As you know, diversification is important when it comes to asset allocation and investing. What you may not have heard is how equally important diversification is in tax location, especially when it comes to retirement income planning. Many retirees find themselves in high tax brackets during their retirement years because they failed to properly diversify their tax situation.

Most people save for retirement during their working years using tax-deferred retirement accounts such as 401(k)s or IRAs which reduce their income tax liability during the contribution years. Often, a retiree’s largest nest egg is located in these tax deferred vehicles where every dollar that is withdrawn is taxed at earned income rates.  Many retirees are shocked by the toll that taxes can take on the value of their investment portfolios when it comes time to access their money in retirement. That’s not all.  In addition to higher taxes, distributions from tax-deferred accounts can cause more of your Social Security to be taxed and your Medicare Part B premium to increase. The good news is that a little prudent planning today can help alleviate the tax burden in the future.

Tax diversification means having some of your assets in tax-deferred accounts (fully taxed upon withdrawal at earned income rates), some of your assets in Roth accounts (tax free upon withdrawal), and some of your assets in taxable accounts (earnings are taxed at a lower long-term capital gains/dividends rates, or are tax free in the case of municipal bonds).
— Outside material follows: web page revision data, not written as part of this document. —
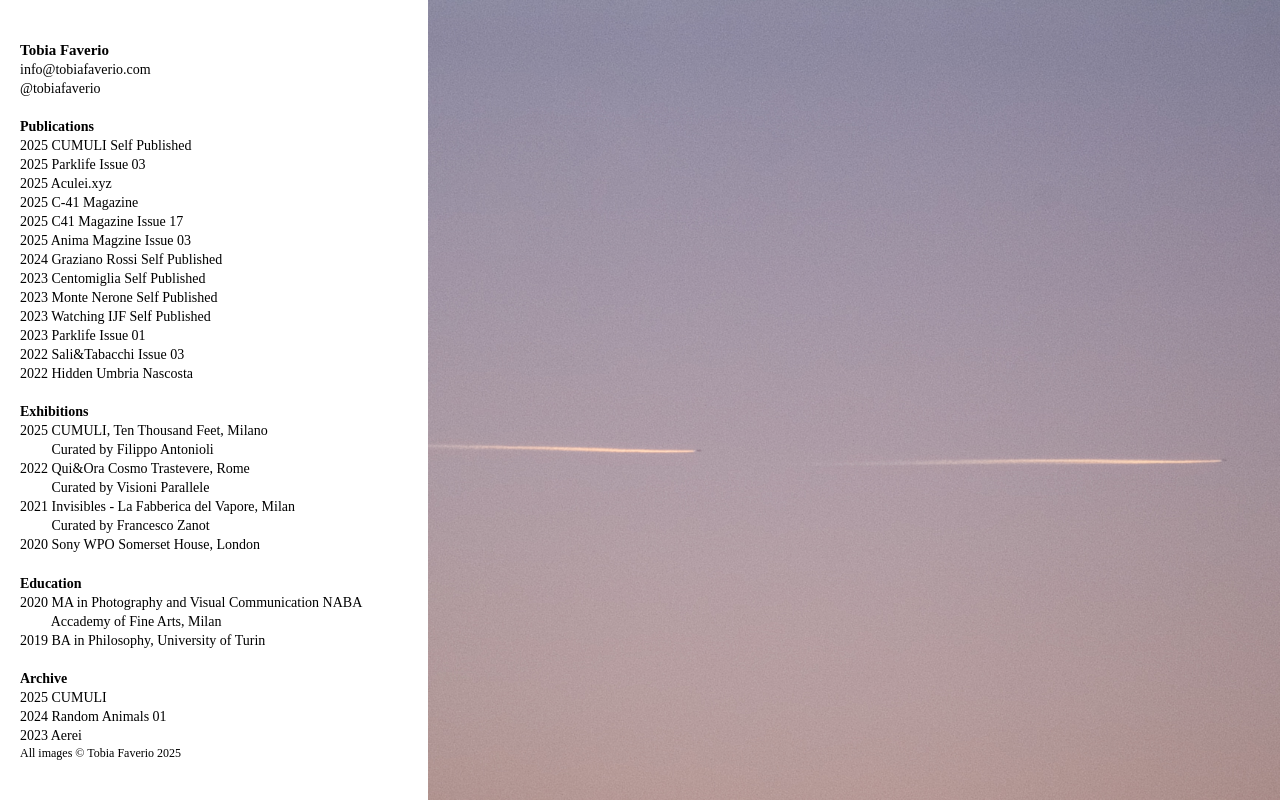
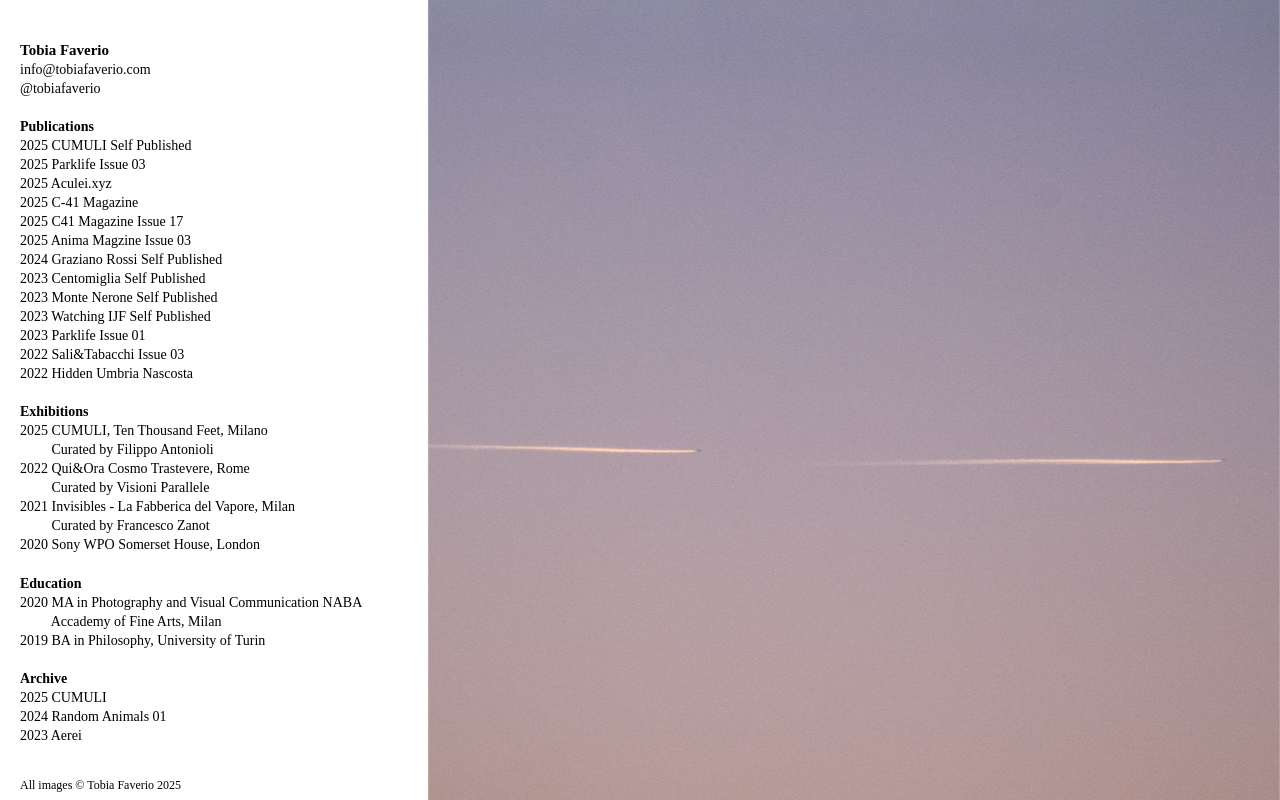
Before and after one commit to ilbarlafus/ilbarlafus.github.io, a plain HTML site: page index.html in a window 1280 px wide. Drawn offline with Linux system fonts and the light colour scheme.

Commit message:
chore: style.css

```diff
--- a/style.scss
+++ b/style.scss
@@ -70,6 +70,13 @@ a {
   display: flex;
   flex-direction: column;
   justify-content: space-between;
+
+  overflow-y: scroll;
+  scrollbar-width: none;
+
+  &::-webkit-scrollbar {
+    display: none;
+  }
 }
 
 #curriculum {
@@ -97,7 +104,5 @@ a {
 #copyright {
   font: #{$font-weight-normal} #{$font-size-small}/#{$line-height-small} $font-family;
 
-  @media screen and (max-width: 1024px) {
-    margin-top: 2rem;
-  }
+  margin-top: 2rem;
 }
```
Also changed, not shown: style.css, 1 other file.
One way to optimize your withdrawal strategy is to take just enough from the qualified account so that, combined with your Social Security and pension income, keeps you in the same tax bracket. This is a smart strategy because it minimizes the amount of tax you’ll pay on the most heavily taxed source of funds.

Then you take the remainder of the income you need partly from your non-qualified (a.k.a. taxable) account (15% tax on just the gains, if held for more than one year), and partly from your Roth IRA, tax-free.

In this scenario, you were able to get the money you needed, without moving into the next, higher tax bracket, and by paying tax rates that ranged from 0% to your marginal tax rate.

By contrast, if all of your money is in qualified accounts (as it is with most people), you’ll have no options — you must simply pay at whatever marginal tax bracket you happen to be when you make the withdrawals.

Therefore, making partial conversions from your Traditional IRA to Roth IRA after retiring but prior to turning 70.5 and being forced to take Required Minimum Distributions can be an effective strategy.  There are no income limitations on making conversions.  The ideal time to convert is when your ordinary income is lower, presumably right before or after retirement.

How much you withdraw from your investments may be the most influential factor in how long your money will last. Since every dollar you spend on taxes is one less you must spend in retirement, the goal is to minimize taxes and increase after-tax income. Tax diversification can help structure withdrawals to potentially reduce taxes and increase the amount of after-tax spendable income.

It’s not what you earn; it’s what you keep.